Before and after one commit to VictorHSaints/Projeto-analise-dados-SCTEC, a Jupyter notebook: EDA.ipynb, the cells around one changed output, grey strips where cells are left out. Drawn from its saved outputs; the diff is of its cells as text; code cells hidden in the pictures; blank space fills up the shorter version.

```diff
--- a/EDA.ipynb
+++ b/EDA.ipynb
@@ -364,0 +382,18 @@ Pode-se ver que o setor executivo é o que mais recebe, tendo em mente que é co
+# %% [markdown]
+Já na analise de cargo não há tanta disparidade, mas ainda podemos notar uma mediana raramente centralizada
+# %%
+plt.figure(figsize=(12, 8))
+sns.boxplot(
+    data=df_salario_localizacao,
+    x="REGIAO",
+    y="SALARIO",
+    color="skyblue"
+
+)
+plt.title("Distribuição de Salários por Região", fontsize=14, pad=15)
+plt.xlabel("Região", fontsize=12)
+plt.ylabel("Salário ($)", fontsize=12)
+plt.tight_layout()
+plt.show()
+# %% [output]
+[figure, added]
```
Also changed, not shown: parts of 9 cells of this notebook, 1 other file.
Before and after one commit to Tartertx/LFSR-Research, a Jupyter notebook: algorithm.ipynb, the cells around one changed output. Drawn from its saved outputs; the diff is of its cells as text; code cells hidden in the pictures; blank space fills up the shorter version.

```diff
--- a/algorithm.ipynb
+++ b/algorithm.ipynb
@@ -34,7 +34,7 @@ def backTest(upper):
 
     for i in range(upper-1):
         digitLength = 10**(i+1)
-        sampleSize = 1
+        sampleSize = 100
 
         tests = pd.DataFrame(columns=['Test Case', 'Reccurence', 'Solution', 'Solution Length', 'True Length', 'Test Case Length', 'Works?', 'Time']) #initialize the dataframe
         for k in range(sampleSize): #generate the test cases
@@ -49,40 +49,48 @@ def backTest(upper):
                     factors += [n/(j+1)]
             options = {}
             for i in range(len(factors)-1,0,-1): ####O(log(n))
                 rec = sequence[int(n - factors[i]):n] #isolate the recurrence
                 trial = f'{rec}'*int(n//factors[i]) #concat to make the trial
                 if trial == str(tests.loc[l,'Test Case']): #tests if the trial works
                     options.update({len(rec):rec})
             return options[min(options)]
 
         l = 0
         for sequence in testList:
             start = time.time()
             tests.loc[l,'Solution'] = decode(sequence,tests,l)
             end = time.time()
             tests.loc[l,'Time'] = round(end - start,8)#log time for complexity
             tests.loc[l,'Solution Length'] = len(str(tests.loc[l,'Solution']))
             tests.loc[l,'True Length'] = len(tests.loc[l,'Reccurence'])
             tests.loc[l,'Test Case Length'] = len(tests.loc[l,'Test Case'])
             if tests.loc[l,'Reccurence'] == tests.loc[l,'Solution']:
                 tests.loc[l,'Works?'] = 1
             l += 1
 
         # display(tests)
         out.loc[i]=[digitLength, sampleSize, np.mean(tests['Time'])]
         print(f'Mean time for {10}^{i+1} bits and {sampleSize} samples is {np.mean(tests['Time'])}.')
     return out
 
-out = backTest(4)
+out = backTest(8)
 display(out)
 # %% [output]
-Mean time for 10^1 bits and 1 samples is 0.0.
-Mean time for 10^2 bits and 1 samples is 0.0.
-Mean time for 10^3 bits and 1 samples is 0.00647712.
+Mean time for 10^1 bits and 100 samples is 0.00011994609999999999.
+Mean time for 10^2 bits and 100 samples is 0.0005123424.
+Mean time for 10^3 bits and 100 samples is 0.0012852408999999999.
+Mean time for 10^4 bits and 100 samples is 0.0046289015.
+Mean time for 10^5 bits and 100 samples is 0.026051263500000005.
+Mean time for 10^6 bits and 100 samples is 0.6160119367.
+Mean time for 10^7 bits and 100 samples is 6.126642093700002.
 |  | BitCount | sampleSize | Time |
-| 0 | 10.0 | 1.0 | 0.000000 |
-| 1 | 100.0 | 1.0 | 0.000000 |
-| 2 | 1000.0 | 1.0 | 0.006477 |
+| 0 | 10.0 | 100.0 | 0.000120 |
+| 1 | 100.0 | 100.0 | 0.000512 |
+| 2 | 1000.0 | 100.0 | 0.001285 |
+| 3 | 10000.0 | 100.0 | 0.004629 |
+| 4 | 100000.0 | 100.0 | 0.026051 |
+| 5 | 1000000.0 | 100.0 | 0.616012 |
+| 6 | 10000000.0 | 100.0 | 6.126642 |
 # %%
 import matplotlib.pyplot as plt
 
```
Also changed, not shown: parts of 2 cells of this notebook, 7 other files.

Work required: Write the records out once more. Each line must match.

Finished task:
Before and after one commit to VictorHSaints/Projeto-analise-dados-SCTEC, a Jupyter notebook: EDA.ipynb, the cells around one changed output, grey strips where cells are left out. Drawn from its saved outputs; the diff is of its cells as text; code cells hidden in the pictures; blank space fills up the shorter version.

```diff
--- a/EDA.ipynb
+++ b/EDA.ipynb
@@ -364,0 +382,18 @@ Pode-se ver que o setor executivo é o que mais recebe, tendo em mente que é co
+# %% [markdown]
+Já na analise de cargo não há tanta disparidade, mas ainda podemos notar uma mediana raramente centralizada
+# %%
+plt.figure(figsize=(12, 8))
+sns.boxplot(
+    data=df_salario_localizacao,
+    x="REGIAO",
+    y="SALARIO",
+    color="skyblue"
+
+)
+plt.title("Distribuição de Salários por Região", fontsize=14, pad=15)
+plt.xlabel("Região", fontsize=12)
+plt.ylabel("Salário ($)", fontsize=12)
+plt.tight_layout()
+plt.show()
+# %% [output]
+[figure, added]
```
Also changed, not shown: parts of 9 cells of this notebook, 1 other file.
Before and after one commit to Tartertx/LFSR-Research, a Jupyter notebook: algorithm.ipynb, the cells around one changed output. Drawn from its saved outputs; the diff is of its cells as text; code cells hidden in the pictures; blank space fills up the shorter version.

```diff
--- a/algorithm.ipynb
+++ b/algorithm.ipynb
@@ -34,7 +34,7 @@ def backTest(upper):
 
     for i in range(upper-1):
         digitLength = 10**(i+1)
-        sampleSize = 1
+        sampleSize = 100
 
         tests = pd.DataFrame(columns=['Test Case', 'Reccurence', 'Solution', 'Solution Length', 'True Length', 'Test Case Length', 'Works?', 'Time']) #initialize the dataframe
         for k in range(sampleSize): #generate the test cases
@@ -49,40 +49,48 @@ def backTest(upper):
                     factors += [n/(j+1)]
             options = {}
             for i in range(len(factors)-1,0,-1): ####O(log(n))
                 rec = sequence[int(n - factors[i]):n] #isolate the recurrence
                 trial = f'{rec}'*int(n//factors[i]) #concat to make the trial
                 if trial == str(tests.loc[l,'Test Case']): #tests if the trial works
                     options.update({len(rec):rec})
             return options[min(options)]
 
         l = 0
         for sequence in testList:
             start = time.time()
             tests.loc[l,'Solution'] = decode(sequence,tests,l)
             end = time.time()
             tests.loc[l,'Time'] = round(end - start,8)#log time for complexity
             tests.loc[l,'Solution Length'] = len(str(tests.loc[l,'Solution']))
             tests.loc[l,'True Length'] = len(tests.loc[l,'Reccurence'])
             tests.loc[l,'Test Case Length'] = len(tests.loc[l,'Test Case'])
             if tests.loc[l,'Reccurence'] == tests.loc[l,'Solution']:
                 tests.loc[l,'Works?'] = 1
             l += 1
 
         # display(tests)
         out.loc[i]=[digitLength, sampleSize, np.mean(tests['Time'])]
         print(f'Mean time for {10}^{i+1} bits and {sampleSize} samples is {np.mean(tests['Time'])}.')
     return out
 
-out = backTest(4)
+out = backTest(8)
 display(out)
 # %% [output]
-Mean time for 10^1 bits and 1 samples is 0.0.
-Mean time for 10^2 bits and 1 samples is 0.0.
-Mean time for 10^3 bits and 1 samples is 0.00647712.
+Mean time for 10^1 bits and 100 samples is 0.00011994609999999999.
+Mean time for 10^2 bits and 100 samples is 0.0005123424.
+Mean time for 10^3 bits and 100 samples is 0.0012852408999999999.
+Mean time for 10^4 bits and 100 samples is 0.0046289015.
+Mean time for 10^5 bits and 100 samples is 0.026051263500000005.
+Mean time for 10^6 bits and 100 samples is 0.6160119367.
+Mean time for 10^7 bits and 100 samples is 6.126642093700002.
 |  | BitCount | sampleSize | Time |
-| 0 | 10.0 | 1.0 | 0.000000 |
-| 1 | 100.0 | 1.0 | 0.000000 |
-| 2 | 1000.0 | 1.0 | 0.006477 |
+| 0 | 10.0 | 100.0 | 0.000120 |
+| 1 | 100.0 | 100.0 | 0.000512 |
+| 2 | 1000.0 | 100.0 | 0.001285 |
+| 3 | 10000.0 | 100.0 | 0.004629 |
+| 4 | 100000.0 | 100.0 | 0.026051 |
+| 5 | 1000000.0 | 100.0 | 0.616012 |
+| 6 | 10000000.0 | 100.0 | 6.126642 |
 # %%
 import matplotlib.pyplot as plt
 
```
Also changed, not shown: parts of 2 cells of this notebook, 7 other files.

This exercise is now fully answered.